Stored data entries
>>

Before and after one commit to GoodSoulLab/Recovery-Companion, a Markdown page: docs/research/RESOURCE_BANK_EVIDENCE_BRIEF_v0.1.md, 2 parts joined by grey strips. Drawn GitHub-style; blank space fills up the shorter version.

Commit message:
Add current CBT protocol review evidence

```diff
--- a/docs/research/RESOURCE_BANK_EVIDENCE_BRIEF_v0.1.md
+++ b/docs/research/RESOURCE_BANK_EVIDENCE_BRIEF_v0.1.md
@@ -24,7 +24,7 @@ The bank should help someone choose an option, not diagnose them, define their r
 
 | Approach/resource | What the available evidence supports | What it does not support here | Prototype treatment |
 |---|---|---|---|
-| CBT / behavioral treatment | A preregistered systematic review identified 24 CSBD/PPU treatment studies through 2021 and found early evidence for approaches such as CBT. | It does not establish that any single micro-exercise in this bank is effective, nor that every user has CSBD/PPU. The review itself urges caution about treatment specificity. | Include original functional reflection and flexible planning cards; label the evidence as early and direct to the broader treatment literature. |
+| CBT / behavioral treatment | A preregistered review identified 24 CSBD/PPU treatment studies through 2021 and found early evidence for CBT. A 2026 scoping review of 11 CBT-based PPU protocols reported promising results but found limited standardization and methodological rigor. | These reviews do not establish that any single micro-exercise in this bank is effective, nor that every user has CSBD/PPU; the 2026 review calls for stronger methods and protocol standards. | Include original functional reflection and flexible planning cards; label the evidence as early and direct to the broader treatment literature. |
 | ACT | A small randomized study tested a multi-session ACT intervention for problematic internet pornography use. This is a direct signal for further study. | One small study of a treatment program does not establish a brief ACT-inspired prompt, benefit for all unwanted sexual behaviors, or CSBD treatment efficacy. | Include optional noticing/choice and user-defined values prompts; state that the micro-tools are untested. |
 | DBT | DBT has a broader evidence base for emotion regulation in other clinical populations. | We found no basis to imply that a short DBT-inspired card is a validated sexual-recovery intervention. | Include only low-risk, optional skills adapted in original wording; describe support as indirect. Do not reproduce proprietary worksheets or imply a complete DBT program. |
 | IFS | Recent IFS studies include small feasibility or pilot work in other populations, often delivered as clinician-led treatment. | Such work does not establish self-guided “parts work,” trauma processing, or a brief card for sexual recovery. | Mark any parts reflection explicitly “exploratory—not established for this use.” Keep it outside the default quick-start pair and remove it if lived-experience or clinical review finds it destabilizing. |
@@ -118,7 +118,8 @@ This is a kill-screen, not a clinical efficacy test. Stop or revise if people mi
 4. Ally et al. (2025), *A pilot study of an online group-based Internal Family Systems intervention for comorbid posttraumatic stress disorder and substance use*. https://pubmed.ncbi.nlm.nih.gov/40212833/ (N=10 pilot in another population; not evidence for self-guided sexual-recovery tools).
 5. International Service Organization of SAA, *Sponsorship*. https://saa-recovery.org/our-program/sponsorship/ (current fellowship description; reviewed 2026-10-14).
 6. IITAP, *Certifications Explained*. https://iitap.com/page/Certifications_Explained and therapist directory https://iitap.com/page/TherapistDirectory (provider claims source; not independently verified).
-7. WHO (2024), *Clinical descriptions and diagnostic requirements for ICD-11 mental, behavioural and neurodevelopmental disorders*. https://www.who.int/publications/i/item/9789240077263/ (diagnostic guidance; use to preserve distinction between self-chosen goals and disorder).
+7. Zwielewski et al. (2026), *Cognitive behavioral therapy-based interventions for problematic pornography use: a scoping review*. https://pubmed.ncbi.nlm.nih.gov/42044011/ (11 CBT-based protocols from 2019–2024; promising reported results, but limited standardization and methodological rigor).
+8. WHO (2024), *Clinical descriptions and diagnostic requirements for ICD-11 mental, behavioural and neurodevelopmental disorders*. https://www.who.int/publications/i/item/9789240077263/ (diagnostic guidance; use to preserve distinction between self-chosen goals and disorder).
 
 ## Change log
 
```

<<

What the task asks =
Report, for the data above, every line in which the string "docs" appears.

Written solution =
Before and after one commit to GoodSoulLab/Recovery-Companion, a Markdown page: docs/research/RESOURCE_BANK_EVIDENCE_BRIEF_v0.1.md, 2 parts joined by grey strips. Drawn GitHub-style; blank space fills up the shorter version.
--- a/docs/research/RESOURCE_BANK_EVIDENCE_BRIEF_v0.1.md
+++ b/docs/research/RESOURCE_BANK_EVIDENCE_BRIEF_v0.1.md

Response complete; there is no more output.